Complex microbial communities underlie natural processes such as global chemical cycles and digestion in higher animals, and are routinely exploited for industrial scale synthesis, waste treatment and fermentation. Our basic understanding of the structures, stabilities and functions of such communities is limited, leading to the declaration of their study as the next frontier in microbial ecology, microbiology, and synthetic biology. Focusing on biomethane producing microbial communities (BMCs), we undertook a two-tiered approach of optimising natural communities and designing synthetic communities with a focus on achieving robust, high-yield biomethane production.
This project was funded by BBSRC April 2013 - Nov 2018.
We continue to update this website with any publications or notable impacts resulting from the project.
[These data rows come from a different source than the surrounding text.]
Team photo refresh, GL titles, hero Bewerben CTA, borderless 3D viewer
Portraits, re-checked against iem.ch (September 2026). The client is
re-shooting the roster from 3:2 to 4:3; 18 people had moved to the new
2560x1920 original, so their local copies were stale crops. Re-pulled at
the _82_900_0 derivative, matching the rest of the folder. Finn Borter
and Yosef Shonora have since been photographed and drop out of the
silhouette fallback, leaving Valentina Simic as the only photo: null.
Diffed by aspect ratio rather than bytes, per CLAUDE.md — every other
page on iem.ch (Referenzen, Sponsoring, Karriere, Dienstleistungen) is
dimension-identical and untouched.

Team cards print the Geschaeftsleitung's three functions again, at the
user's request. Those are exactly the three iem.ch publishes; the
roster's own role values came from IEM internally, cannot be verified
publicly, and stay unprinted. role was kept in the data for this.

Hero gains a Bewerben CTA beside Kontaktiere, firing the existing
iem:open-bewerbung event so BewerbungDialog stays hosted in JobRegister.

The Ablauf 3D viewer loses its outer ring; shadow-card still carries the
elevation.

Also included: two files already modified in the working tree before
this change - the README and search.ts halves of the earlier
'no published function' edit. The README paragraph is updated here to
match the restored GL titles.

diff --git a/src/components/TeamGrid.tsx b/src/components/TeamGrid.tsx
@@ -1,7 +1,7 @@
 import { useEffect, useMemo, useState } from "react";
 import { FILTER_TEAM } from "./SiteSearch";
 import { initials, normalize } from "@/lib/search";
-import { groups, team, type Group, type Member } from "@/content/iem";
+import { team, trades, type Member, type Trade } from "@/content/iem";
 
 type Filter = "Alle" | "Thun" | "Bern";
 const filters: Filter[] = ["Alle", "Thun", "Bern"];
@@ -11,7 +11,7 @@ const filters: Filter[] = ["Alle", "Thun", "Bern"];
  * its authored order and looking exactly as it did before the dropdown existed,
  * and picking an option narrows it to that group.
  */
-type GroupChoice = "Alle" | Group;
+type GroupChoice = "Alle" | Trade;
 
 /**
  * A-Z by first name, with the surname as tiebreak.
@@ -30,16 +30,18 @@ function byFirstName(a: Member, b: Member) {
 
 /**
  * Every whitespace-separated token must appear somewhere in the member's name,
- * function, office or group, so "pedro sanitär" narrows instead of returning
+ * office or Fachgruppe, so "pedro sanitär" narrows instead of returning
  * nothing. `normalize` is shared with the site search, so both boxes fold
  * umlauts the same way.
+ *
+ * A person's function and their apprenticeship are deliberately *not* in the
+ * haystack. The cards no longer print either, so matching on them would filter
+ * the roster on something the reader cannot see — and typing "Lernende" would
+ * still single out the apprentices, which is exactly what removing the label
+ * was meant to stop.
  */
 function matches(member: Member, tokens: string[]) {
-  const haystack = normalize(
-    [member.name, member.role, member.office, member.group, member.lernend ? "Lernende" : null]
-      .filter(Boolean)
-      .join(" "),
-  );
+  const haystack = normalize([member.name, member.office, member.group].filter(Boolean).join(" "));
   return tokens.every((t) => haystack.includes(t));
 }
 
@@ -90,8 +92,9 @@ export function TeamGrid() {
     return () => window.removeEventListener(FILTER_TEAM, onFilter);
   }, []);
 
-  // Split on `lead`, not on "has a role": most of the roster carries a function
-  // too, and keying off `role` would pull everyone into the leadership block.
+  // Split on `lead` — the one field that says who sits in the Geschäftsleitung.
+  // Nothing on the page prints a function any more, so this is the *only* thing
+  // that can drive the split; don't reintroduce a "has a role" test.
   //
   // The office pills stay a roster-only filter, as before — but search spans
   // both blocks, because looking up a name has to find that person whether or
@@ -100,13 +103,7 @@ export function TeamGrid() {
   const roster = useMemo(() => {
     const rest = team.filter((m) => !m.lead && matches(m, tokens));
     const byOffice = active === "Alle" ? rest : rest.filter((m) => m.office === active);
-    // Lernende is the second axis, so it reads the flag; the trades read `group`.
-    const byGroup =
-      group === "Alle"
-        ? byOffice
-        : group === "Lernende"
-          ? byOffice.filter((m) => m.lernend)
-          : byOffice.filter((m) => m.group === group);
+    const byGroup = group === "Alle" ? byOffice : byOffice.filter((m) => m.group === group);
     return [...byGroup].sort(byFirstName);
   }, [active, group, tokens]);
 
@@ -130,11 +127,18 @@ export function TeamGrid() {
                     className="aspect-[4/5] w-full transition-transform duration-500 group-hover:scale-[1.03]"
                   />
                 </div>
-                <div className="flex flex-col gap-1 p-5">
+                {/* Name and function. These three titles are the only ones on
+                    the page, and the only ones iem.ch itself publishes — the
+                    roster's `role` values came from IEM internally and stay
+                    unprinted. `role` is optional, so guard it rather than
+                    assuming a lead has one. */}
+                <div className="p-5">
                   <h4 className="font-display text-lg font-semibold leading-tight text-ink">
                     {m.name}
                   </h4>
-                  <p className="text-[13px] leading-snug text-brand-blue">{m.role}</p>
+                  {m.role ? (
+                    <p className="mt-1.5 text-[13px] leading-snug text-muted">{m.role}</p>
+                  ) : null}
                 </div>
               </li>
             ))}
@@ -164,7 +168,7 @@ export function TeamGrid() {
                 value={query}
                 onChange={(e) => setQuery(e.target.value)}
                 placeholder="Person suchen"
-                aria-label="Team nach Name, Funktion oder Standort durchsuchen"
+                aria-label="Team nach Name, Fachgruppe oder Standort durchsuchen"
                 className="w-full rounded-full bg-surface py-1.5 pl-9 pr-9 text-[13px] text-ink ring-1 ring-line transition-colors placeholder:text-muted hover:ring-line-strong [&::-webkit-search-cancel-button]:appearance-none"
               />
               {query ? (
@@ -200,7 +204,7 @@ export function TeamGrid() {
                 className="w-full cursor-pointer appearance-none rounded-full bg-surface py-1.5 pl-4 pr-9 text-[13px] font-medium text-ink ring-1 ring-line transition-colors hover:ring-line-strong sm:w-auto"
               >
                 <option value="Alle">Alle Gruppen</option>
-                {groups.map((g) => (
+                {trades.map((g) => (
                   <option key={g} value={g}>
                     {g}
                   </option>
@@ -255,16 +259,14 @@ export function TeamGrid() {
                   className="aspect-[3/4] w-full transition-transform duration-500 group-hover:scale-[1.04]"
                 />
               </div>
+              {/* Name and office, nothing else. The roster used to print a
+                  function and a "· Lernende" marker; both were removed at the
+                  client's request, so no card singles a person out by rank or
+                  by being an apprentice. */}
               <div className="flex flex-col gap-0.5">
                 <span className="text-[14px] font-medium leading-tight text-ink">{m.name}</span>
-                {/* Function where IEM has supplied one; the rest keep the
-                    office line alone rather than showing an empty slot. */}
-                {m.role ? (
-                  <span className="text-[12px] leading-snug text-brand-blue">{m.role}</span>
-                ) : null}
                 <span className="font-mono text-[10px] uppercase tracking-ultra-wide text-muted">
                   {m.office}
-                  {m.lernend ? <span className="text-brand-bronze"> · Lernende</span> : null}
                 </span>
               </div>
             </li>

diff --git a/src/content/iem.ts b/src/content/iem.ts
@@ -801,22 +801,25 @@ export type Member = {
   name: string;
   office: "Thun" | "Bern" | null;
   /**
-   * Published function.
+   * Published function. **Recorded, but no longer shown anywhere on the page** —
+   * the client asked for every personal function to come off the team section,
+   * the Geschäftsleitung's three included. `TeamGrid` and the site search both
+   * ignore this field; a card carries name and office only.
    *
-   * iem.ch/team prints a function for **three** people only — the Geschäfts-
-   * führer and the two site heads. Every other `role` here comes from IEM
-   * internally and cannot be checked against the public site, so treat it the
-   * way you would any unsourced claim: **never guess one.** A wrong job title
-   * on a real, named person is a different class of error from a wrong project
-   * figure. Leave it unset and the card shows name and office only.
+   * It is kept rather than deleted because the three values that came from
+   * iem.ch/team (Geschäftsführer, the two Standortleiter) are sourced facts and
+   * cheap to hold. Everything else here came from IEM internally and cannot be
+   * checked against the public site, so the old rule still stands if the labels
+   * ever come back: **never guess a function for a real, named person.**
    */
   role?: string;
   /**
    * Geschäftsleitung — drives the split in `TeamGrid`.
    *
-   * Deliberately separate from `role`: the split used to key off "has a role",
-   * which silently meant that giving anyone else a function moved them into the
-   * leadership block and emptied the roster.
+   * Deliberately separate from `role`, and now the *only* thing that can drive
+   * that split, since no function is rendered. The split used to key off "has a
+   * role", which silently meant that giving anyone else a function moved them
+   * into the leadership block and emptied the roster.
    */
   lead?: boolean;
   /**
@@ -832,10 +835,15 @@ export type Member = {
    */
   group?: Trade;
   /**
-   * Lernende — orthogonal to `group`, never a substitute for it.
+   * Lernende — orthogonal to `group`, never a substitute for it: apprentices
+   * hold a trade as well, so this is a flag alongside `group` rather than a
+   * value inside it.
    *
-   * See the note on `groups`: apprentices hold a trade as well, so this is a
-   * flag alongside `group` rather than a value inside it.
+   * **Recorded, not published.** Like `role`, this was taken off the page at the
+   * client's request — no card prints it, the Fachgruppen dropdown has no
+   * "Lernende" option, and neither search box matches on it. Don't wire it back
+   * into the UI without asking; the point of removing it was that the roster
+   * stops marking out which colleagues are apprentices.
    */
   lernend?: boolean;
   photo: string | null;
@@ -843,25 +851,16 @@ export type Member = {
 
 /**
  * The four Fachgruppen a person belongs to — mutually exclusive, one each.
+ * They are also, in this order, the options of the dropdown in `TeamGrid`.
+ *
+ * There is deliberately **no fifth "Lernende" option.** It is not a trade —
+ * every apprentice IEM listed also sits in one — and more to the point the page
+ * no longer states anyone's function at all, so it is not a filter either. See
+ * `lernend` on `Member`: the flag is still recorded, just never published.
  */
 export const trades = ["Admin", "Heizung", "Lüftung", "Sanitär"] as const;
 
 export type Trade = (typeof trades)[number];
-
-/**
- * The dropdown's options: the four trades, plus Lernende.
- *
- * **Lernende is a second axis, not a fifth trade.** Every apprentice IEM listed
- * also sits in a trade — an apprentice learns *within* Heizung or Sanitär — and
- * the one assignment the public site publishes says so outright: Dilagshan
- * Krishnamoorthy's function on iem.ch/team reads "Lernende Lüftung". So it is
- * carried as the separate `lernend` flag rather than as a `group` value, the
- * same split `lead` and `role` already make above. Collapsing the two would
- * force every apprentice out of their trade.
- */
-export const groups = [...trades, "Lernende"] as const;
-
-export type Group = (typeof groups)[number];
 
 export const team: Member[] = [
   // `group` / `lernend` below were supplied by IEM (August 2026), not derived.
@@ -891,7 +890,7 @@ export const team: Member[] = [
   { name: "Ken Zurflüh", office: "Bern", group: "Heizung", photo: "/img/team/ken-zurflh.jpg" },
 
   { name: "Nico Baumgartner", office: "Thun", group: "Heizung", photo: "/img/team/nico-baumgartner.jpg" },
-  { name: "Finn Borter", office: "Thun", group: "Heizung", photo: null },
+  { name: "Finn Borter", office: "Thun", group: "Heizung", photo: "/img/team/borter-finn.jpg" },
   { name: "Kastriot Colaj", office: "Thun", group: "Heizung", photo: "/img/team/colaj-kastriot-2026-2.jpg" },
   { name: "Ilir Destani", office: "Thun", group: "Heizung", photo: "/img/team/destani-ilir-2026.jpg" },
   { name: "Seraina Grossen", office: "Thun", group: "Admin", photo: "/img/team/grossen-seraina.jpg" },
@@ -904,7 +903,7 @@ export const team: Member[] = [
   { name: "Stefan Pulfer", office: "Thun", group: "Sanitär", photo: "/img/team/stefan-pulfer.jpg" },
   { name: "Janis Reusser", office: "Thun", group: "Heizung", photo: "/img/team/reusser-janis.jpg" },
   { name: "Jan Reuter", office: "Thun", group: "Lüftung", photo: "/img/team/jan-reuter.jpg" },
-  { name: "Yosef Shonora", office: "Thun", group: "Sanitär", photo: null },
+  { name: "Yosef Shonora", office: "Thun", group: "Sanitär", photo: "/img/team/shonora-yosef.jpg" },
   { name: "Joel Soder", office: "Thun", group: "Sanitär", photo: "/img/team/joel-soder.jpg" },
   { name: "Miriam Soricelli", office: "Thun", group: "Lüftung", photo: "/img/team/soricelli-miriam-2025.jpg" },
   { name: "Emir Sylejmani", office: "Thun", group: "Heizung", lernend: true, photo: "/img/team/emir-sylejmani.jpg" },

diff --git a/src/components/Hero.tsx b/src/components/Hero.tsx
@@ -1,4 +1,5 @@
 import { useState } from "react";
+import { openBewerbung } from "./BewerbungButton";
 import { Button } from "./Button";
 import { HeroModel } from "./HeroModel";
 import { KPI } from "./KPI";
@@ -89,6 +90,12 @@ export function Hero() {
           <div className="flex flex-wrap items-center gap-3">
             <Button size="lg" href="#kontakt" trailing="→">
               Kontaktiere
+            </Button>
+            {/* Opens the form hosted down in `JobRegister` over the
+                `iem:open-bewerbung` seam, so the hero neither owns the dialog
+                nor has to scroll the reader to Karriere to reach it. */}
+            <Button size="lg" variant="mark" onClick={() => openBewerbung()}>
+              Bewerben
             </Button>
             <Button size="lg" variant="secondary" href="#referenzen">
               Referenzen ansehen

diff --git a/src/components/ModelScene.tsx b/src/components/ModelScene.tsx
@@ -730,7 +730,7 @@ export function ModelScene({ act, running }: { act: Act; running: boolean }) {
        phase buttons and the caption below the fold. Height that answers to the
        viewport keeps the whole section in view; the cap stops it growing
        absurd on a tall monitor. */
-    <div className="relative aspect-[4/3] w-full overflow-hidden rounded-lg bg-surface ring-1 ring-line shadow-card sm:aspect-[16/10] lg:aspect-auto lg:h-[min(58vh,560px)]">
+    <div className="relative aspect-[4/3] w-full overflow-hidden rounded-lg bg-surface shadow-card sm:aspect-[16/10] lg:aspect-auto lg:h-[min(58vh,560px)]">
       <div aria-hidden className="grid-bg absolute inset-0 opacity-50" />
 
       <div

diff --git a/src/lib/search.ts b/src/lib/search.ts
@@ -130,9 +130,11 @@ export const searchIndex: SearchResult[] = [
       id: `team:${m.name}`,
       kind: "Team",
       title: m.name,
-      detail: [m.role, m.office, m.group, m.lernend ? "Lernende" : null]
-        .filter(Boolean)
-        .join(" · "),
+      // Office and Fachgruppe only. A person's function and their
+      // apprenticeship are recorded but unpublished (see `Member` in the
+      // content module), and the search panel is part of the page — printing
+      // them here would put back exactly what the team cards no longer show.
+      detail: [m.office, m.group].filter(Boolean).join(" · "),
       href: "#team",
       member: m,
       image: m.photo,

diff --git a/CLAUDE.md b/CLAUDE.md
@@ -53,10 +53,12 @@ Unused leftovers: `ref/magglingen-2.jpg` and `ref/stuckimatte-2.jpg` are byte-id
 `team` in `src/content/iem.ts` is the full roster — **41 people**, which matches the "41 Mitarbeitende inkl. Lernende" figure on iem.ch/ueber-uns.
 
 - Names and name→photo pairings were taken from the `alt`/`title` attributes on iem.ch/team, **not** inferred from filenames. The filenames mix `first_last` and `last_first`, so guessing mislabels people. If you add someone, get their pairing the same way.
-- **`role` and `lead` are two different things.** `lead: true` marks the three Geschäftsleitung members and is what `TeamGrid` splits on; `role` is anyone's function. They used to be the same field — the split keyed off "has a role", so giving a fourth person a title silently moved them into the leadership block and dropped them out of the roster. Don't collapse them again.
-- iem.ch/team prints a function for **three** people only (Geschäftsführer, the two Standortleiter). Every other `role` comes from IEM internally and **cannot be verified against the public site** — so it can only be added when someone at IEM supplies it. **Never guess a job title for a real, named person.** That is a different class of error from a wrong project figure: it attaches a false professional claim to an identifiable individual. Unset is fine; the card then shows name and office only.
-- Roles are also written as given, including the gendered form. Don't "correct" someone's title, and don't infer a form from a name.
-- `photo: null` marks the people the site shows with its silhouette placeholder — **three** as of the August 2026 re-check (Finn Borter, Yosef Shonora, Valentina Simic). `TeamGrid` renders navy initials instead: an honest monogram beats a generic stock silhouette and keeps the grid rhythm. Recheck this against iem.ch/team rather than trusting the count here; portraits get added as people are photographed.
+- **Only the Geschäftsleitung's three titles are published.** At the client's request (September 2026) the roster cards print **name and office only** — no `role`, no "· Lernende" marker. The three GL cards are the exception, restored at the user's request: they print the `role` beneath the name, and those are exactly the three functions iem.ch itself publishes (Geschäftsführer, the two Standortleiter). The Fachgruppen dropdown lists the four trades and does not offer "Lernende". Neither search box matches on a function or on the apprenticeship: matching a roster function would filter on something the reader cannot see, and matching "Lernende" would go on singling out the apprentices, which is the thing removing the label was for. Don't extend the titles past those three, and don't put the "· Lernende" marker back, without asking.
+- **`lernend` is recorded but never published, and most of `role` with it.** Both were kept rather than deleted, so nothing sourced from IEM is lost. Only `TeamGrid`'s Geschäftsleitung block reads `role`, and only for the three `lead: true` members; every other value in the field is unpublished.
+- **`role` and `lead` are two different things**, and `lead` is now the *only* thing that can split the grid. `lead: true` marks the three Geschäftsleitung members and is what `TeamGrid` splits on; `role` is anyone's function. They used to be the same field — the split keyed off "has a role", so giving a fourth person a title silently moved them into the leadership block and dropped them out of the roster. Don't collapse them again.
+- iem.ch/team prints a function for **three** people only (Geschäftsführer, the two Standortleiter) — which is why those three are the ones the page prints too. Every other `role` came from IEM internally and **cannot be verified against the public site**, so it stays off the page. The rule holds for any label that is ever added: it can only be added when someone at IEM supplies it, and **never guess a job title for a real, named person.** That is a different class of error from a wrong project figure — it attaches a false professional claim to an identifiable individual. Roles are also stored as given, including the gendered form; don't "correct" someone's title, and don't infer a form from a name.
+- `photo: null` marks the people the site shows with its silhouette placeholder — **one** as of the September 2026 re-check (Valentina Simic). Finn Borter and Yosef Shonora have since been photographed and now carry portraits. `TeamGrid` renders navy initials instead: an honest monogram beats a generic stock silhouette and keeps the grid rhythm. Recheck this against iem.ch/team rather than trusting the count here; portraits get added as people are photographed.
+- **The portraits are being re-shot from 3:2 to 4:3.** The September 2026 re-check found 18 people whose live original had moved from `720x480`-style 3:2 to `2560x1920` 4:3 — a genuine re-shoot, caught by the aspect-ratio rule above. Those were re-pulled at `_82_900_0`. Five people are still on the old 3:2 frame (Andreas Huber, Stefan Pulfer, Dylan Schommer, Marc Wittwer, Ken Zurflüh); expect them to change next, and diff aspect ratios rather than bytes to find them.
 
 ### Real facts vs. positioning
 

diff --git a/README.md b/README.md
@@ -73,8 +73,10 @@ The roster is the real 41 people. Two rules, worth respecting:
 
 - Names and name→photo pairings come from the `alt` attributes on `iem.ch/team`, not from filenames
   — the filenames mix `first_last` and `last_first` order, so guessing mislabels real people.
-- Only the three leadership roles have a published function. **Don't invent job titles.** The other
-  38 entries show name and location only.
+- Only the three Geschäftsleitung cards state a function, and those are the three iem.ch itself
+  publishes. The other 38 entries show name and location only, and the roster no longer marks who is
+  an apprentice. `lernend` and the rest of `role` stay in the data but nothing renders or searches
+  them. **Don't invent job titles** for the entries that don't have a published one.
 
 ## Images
1. We have shown that Anaerobic digestion (AD)-adapted communities produce more biogas compared to natural, methanogenic communities and that this is underpinned by changes in community composition following adaptation to AD conditions. We demonstrated for the first time the importance of diversity of rare species in the starting inoculum and that AD performance can be enhanced by having a mixed community inocula.
2. We have established minimal methanogenic communities at the lab scale and identified a genetic polymorphism that underpins the required syntrophy.
3. We have developed mathematical models to analyse and predict microbial community dynamics, stability and diversity by taking into account thermodynamic inhibitions.
4. We have developed a metabolic modelling platform to model ecological and evolutionary dynamics in a microbial community, allowing biologically important predictions to be made. This will help us to extend the minimal communities we are creating.
We made a video describing the project and our research on microbial communities found in anaerobic digesters
See also our sister project:
Follow on funding: